However to the established fans, I will say this – to state the ridiculously obvious, this story (as Gail Carriger’s first YA) is clearly intended for a younger audience, and as such it’s generally a broader kind of story than what Ms. Carriger has done before. The ridiculousness is a bit more ridiculous, and the romping at times leans a bit towards the cartoony – particularly with the Evil Genius School, Evil League of Evil, etc – and while it’s certainly all good fun, I did at times find myself reaching for and not quite finding a bit more to it all, particularly in terms of the plot and coming-of-age arc. With the plotting, well, when one reads about a spy/assassin school, one tends to expect double agents and crosses, betrayals and shocking reveals – and so I kept waiting for a major twist or turn, cheerfully anticipating what it could be – and instead this book turned out to be more of an adventure yarn (think Indiana Jones). I enjoyed the action, to be sure, and the delightful originality of Gail Carriger’s brain continues to astound, but at its bones this is just a very straightforward, action serial kind of story, and I was hoping for just a bit more. And as for the coming of age side of the proceedings, well, Sophronia remains delightfully irrepressible from start to finish, but once again I found myself waiting for something – in this case, a moment of true vulnerability, a crack or emotional upheaval, some kind of emotional payoff to her at last finding her place in the world – and again, it just never quite came about. So much as I enjoyed Sophronia’s growing horror at her own burgeoning fashion sense, I just kept wishing for a bit…more.

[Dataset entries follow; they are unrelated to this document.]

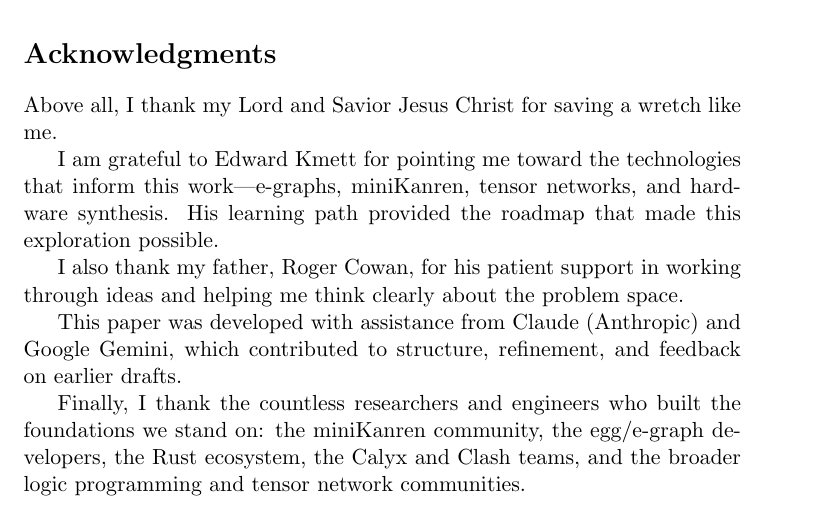
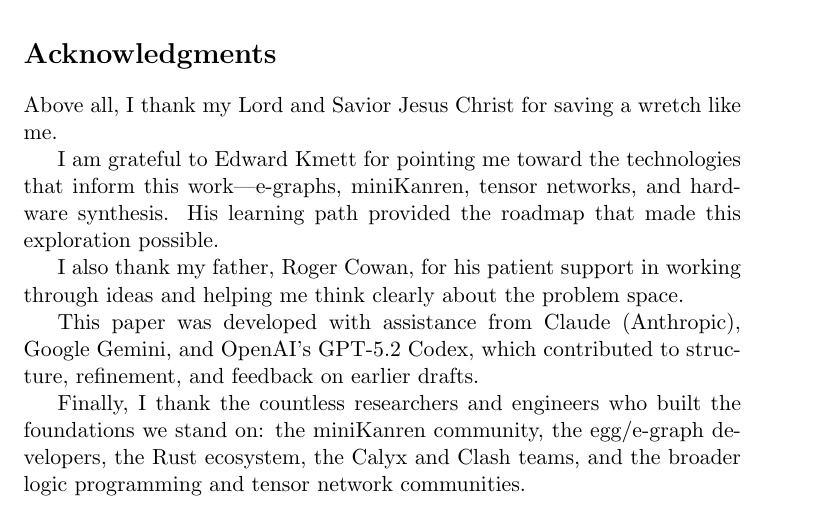
Before and after one commit to loveJesus/minikanren_1bit_chirho, a LaTeX paper (paper_chirho/paper_chirho.tex): part of page 20 of 22, cut so that both start at the same text. Compiled offline with pdfLaTeX.

Commit message:
docs: Add OpenAI GPT-5.2 Codex to acknowledgements
Honest acknowledgement of all AI assistants that helped review and refine the paper.

Co-Authored-By: Claude Opus 4.5 <noreply@anthropic.com>

```diff
--- a/paper_chirho/paper_chirho.tex
+++ b/paper_chirho/paper_chirho.tex
@@ -1035,7 +1035,7 @@
 
 I also thank my father, Roger Cowan, for his patient support in working through ideas and helping me think clearly about the problem space.
 
-This paper was developed with assistance from Claude (Anthropic) and Google Gemini, which contributed to structure, refinement, and feedback on earlier drafts.
+This paper was developed with assistance from Claude (Anthropic), Google Gemini, and OpenAI's GPT-5.2 Codex, which contributed to structure, refinement, and feedback on earlier drafts.
 
 Finally, I thank the countless researchers and engineers who built the foundations we stand on: the miniKanren community, the egg/e-graph developers, the Rust ecosystem, the Calyx and Clash teams, and the broader logic programming and tensor network communities.
 
```
Also changed, not shown: paper_chirho/paper_chirho.pdf.
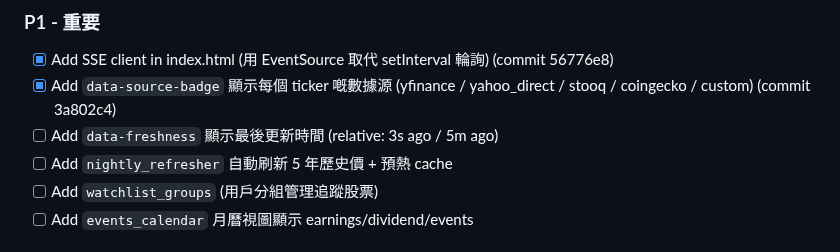
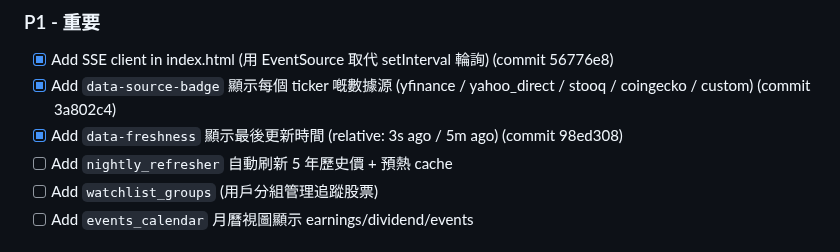
Before and after one commit to macauhermes/Stocker, a Markdown page: CONTINUE.md, the part around the change. Rendered like a GitHub page.

Commit message:
[P1] docs: mark data-freshness as done in CONTINUE.md

```diff
--- a/CONTINUE.md
+++ b/CONTINUE.md
@@ -30,7 +30,7 @@
 ### P1 - 重要
 - [x] Add SSE client in index.html (用 EventSource 取代 setInterval 輪詢) (commit 56776e8)
 - [x] Add `data-source-badge` 顯示每個 ticker 嘅數據源 (yfinance / yahoo_direct / stooq / coingecko / custom) (commit 3a802c4)
-- [ ] Add `data-freshness` 顯示最後更新時間 (relative: 3s ago / 5m ago)
+- [x] Add `data-freshness` 顯示最後更新時間 (relative: 3s ago / 5m ago) (commit 98ed308)
 - [ ] Add `nightly_refresher` 自動刷新 5 年歷史價 + 預熱 cache
 - [ ] Add `watchlist_groups` (用戶分組管理追蹤股票)
 - [ ] Add `events_calendar` 月曆視圖顯示 earnings/dividend/events
```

Still, in the end this is without doubt a very fun, very original story. Sophronia is a role model for perspicacity and sheer gumption, and it doesn’t take long before she collects a unique band of Scoobys and, with their help, sets out to save the world. (And can I just say, the lack of Inexplicable Attraction along the way was utterly delightful.) Bursting with scrapes, scandals, and shocking behavior, not to mention lessons on how better to employ feminine accouterments in aid of the fine art of Finishing, this book without doubt makes for one highly entertaining read. Indeed there truly is no mistaking a Gail Carriger novel.

Byrt Grade: A-

As Levar Burton used to say – you don’t have to take my word for it…

Publishers Weekly (starred review) says:

Effortlessly blending Victorian, paranormal, and steampunk elements, Carriger offers a feast of words (flywayman, mechanimals) and names (Dimity Ann Plumleigh-Teignmott, Phineas B. Crow) to lunch on in her YA debut…a sparkling start to the Finishing School series.

Kirkus Reviews (starred review) says:

It’s higher on silliness and lower on romance than we have come to expect for this age range, but that just leaves more room for exploding wicker chickens. As Dimity says, “Who doesn’t want an exploding wicker chicken?”